Australian football came of age 10 years ago on a sweat-drenched night in Hanoi. It was the Socceroos first match as an 'Asian' nation – the exotic region was beckoning us into a new era – and we followed under the pretence that football down under could grow to bountiful new heights.
2006 / 2007 wasn’t as successful for Bresc as it was for many others. While he dominated in Serie A, playing some of the best football of his career, Bresciano failed to have the same impact at international level during this period.
At club level, Bresc re-invented what success looked like for Australians in Italy’s top flight, with 330 appearances for Empoli, Parma, Palermo and Lazio after leaving the CoE in 1997.
He also had six very successful years in the Middle East, especially compared to many of the Australians who ventured over then, and now.
His unique standing among the Socceroos golden generation saw him become one of only two regular starters in the 2006 World Cup to be retained for the 2014 tournament, with Bresciano eventually retiring a year later.
He retired in Qatar, citing that it was unexpected and he would of liked to return to the A-League. But he also acknowledged that Schwarzer had a point when he said Socceroos greats suffered when returning to Australia past their prime.
Following retirement, Bresciano is practically the only former footballer on this list that’s not involved in football. He lives in Melbourne, completed a Technical Director course in Italy, but has passions other than football to keep him active these days.
Guus Hiddink praised Wilkshire as one of the most technically gifted Australian players during his reign – and there were a few to choose from. Unfortunately for Wilkshire, his place at the heart of the golden generation is often overlooked, and he now occupies a position as one of the Socceroos forgotten men.
Many pundits considered him an unfair victim of Postecoglou’s Socceroos regeneration, but he’ll always be remembered as one of the finest fullbacks Australia’s ever produced.
Until May, Wilkshire was playing for Dynamo Moscow, where he was one of Australia’s highest-paid and most prestigious footballers. Although an A-league contract would be a certainty for the 35-year-old, and an opportunity to show Aussie fans what they’ve been missing, Wilkshire’s retirement now looks likely.

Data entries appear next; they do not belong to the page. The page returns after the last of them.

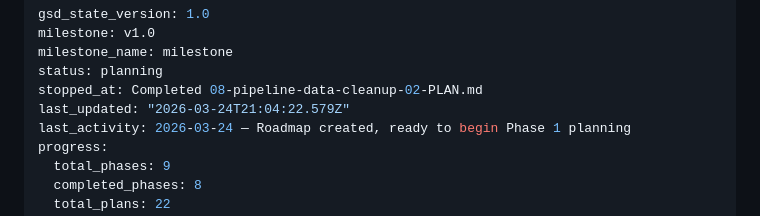
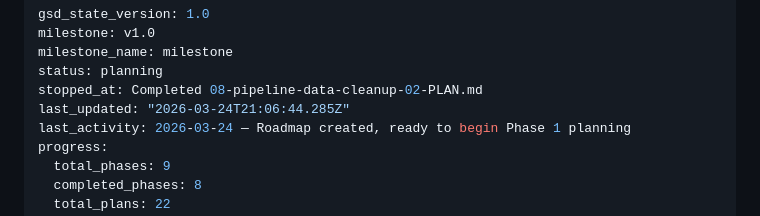
Before and after one commit to jefrya123/grantflow, a Markdown page: .planning/STATE.md, the part around the change. GitHub-like rendering.

Commit message:
docs(phase-08): complete phase execution

```diff
--- a/.planning/STATE.md
+++ b/.planning/STATE.md
@@ -4,7 +4,7 @@ milestone: v1.0
 milestone_name: milestone
 status: planning
 stopped_at: Completed 08-pipeline-data-cleanup-02-PLAN.md
-last_updated: "2026-03-24T21:04:22.579Z"
+last_updated: "2026-03-24T21:06:44.285Z"
 last_activity: 2026-03-24 — Roadmap created, ready to begin Phase 1 planning
 progress:
   total_phases: 9
```
Also changed, not shown: 1 other file.
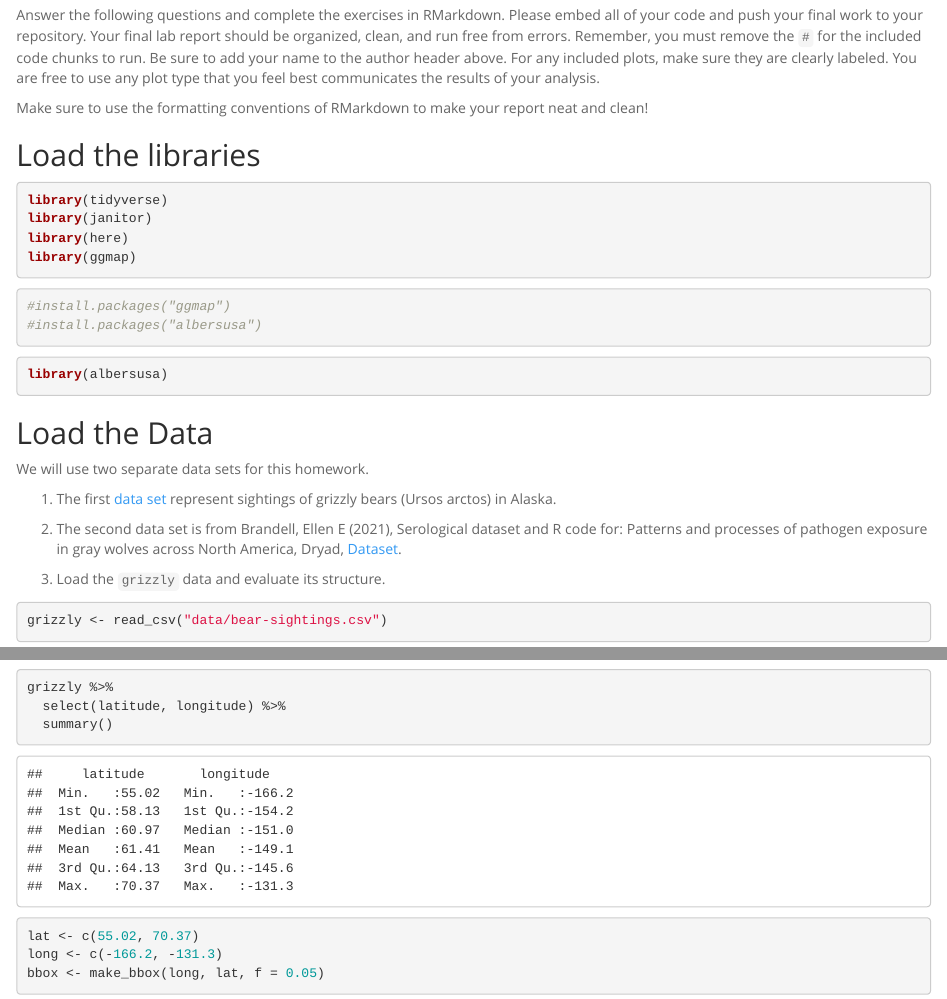
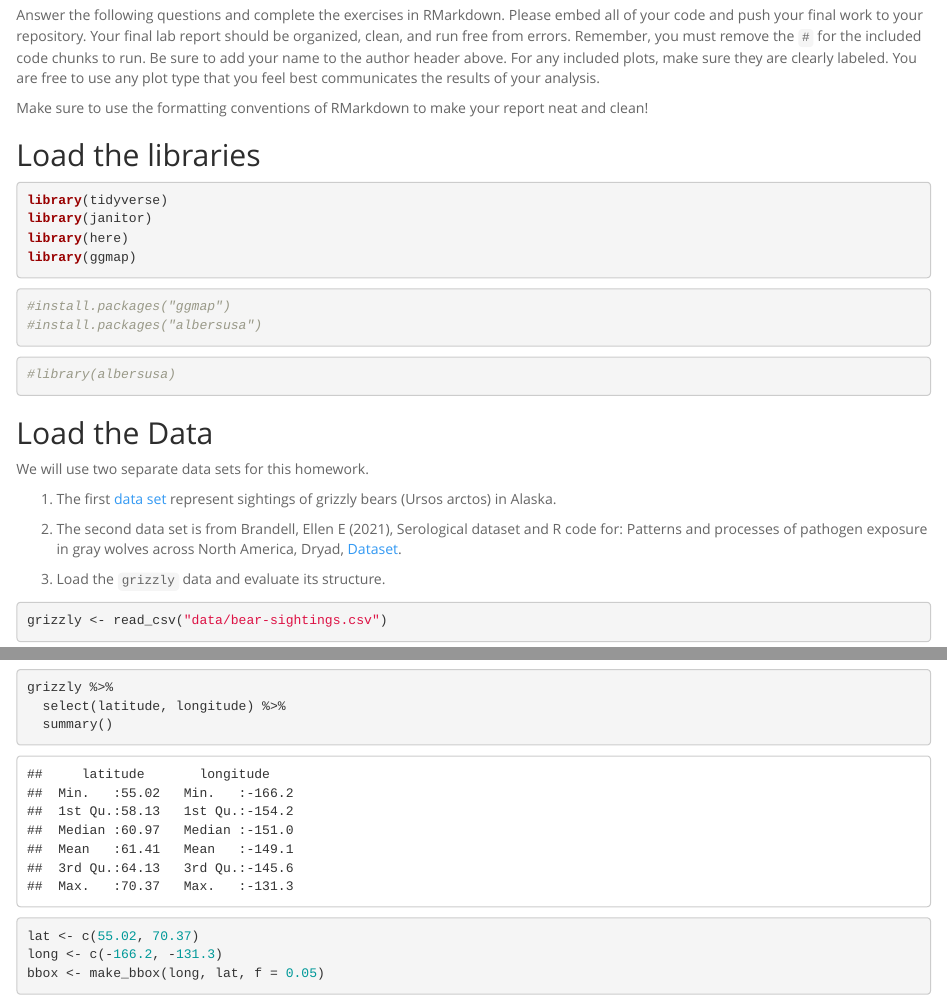
Before and after one commit to emlieu/BIS15W2023_elieu, an R Markdown document (lab13/lab13_hw.Rmd): the page in a window 1100 px wide, from 180 px down, and a second part further down, joined at a grey line. Rendered offline with R 4.5, knitr and Pandoc, with nearby package versions; some code elsewhere in the file could not run offline.

Commit message:
lab 13 hw forreal

````diff
--- a/lab13/lab13_hw.Rmd
+++ b/lab13/lab13_hw.Rmd
@@ -6,6 +6,7 @@ output:
   html_document:
     theme: spacelab
     toc: no
+    keep.md: yes
 ---
 
 ```{r setup, include=FALSE}
@@ -30,7 +31,7 @@ library(ggmap)
 ```
 
 ```{r}
-library(albersusa)
+#library(albersusa)
 ```
 
 ## Load the Data
````
Also changed, not shown: lab13/lab13_hw.html (added).
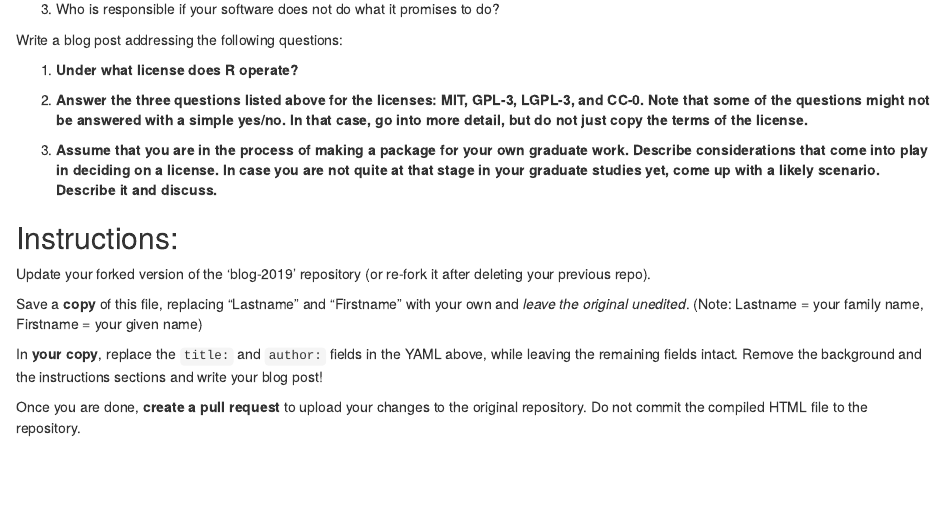
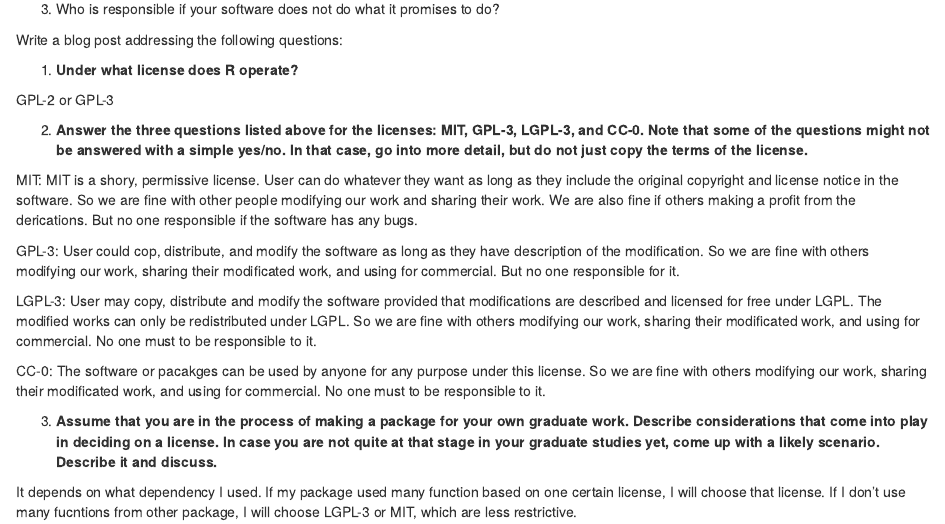
Before and after one commit to zeruiz/blog-2019, an R Markdown document (07/LiJing.Rmd): the page in a window 1100 px wide, from 380 px down. Rendered offline with R 4.5, knitr and Pandoc, with nearby package versions.

Commit message:
Update LiJing.Rmd

```diff
--- a/07/LiJing.Rmd
+++ b/07/LiJing.Rmd
@@ -27,16 +27,18 @@ Write a blog post addressing the following questions:
 
 1. **Under what license does R operate?**
 
+ GPL-2 or GPL-3
 
 2. **Answer the three questions listed above for the licenses: MIT, GPL-3,  LGPL-3, and CC-0. Note that some of the questions might not be answered with a simple yes/no. In that case, go into more detail, but do not just copy the terms of the license.**
+
+MIT: MIT is a shory, permissive license. User can do whatever they want as long as they include the original copyright and license notice in the software. So we are fine with other people modifying our work and sharing their work. We are also fine if others making a profit from the derications. But no one responsible if the software has any bugs.
+
+GPL-3: User could cop, distribute, and modify the software as long as they have description of the modification. So we are fine with others modifying our work, sharing their modificated work, and using for commercial. But no one responsible for it.
+
+LGPL-3: User may copy, distribute and modify the software provided that modifications are described and licensed for free under LGPL. The modified works can only be redistributed under LGPL. So we are fine with others modifying our work, sharing their modificated work, and using for commercial. No one must to be responsible to it.
+
+CC-0: The software or pacakges can be used by anyone for any purpose under this license. So we are fine with others modifying our work, sharing their modificated work, and using for commercial. No one must to be responsible to it.
+
 3. **Assume that you are in the process of making a package for your own graduate work. Describe considerations that come into play in deciding on a license. In case you are not quite at that stage in your graduate studies yet, come up with a likely scenario. Describe it and discuss.**
 
-## Instructions:
-
-Update your forked version of the 'blog-2019' repository (or re-fork it after deleting your previous repo).
-
-Save a **copy** of this file, replacing "Lastname" and "Firstname" with your own and *leave the original unedited*. (Note: Lastname = your family name, Firstname = your given name)
-
-In **your copy**, replace the `title:` and `author:` fields in the YAML above, while leaving the remaining fields intact. Remove the background and the instructions sections and write your blog post!
-
-Once you are done, **create a pull request** to upload your changes to the original repository. Do not commit the compiled HTML file to the repository.
+It depends on what dependency I used. If my package used many function based on one certain license, I will choose that license. If I don't use many fucntions from other package, I will choose LGPL-3 or MIT, which are less restrictive.
```
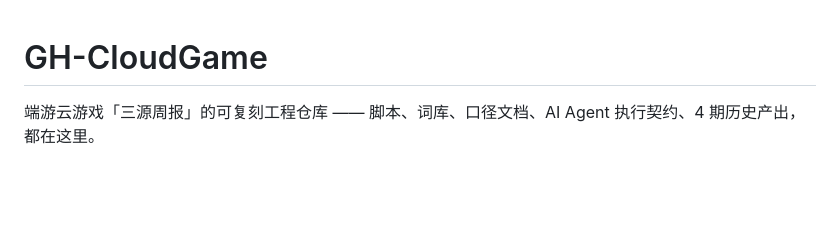
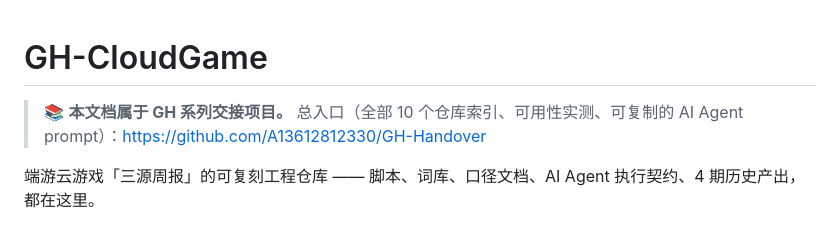
Before and after one commit to A13612812330/GH-CloudGame, a Markdown page: README.md, the part around the change. GitHub-like rendering; blank space fills up the shorter version.

Commit message:
docs: 顶部加 GH 系列交接总入口链接

```diff
--- a/README.md
+++ b/README.md
@@ -1,4 +1,6 @@
 # GH-CloudGame
+
+> 📚 **本文档属于 GH 系列交接项目。** 总入口（全部 10 个仓库索引、可用性实测、可复制的 AI Agent prompt）：https://github.com/A13612812330/GH-Handover
 
 端游云游戏「三源周报」的可复刻工程仓库 —— 脚本、词库、口径文档、AI Agent 执行契约、4 期历史产出，都在这里。
 
```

He’s well-established in Russia, has spoken at length about his love for his Russian wife and children, and recently converted to Russian Orthodox Christianity.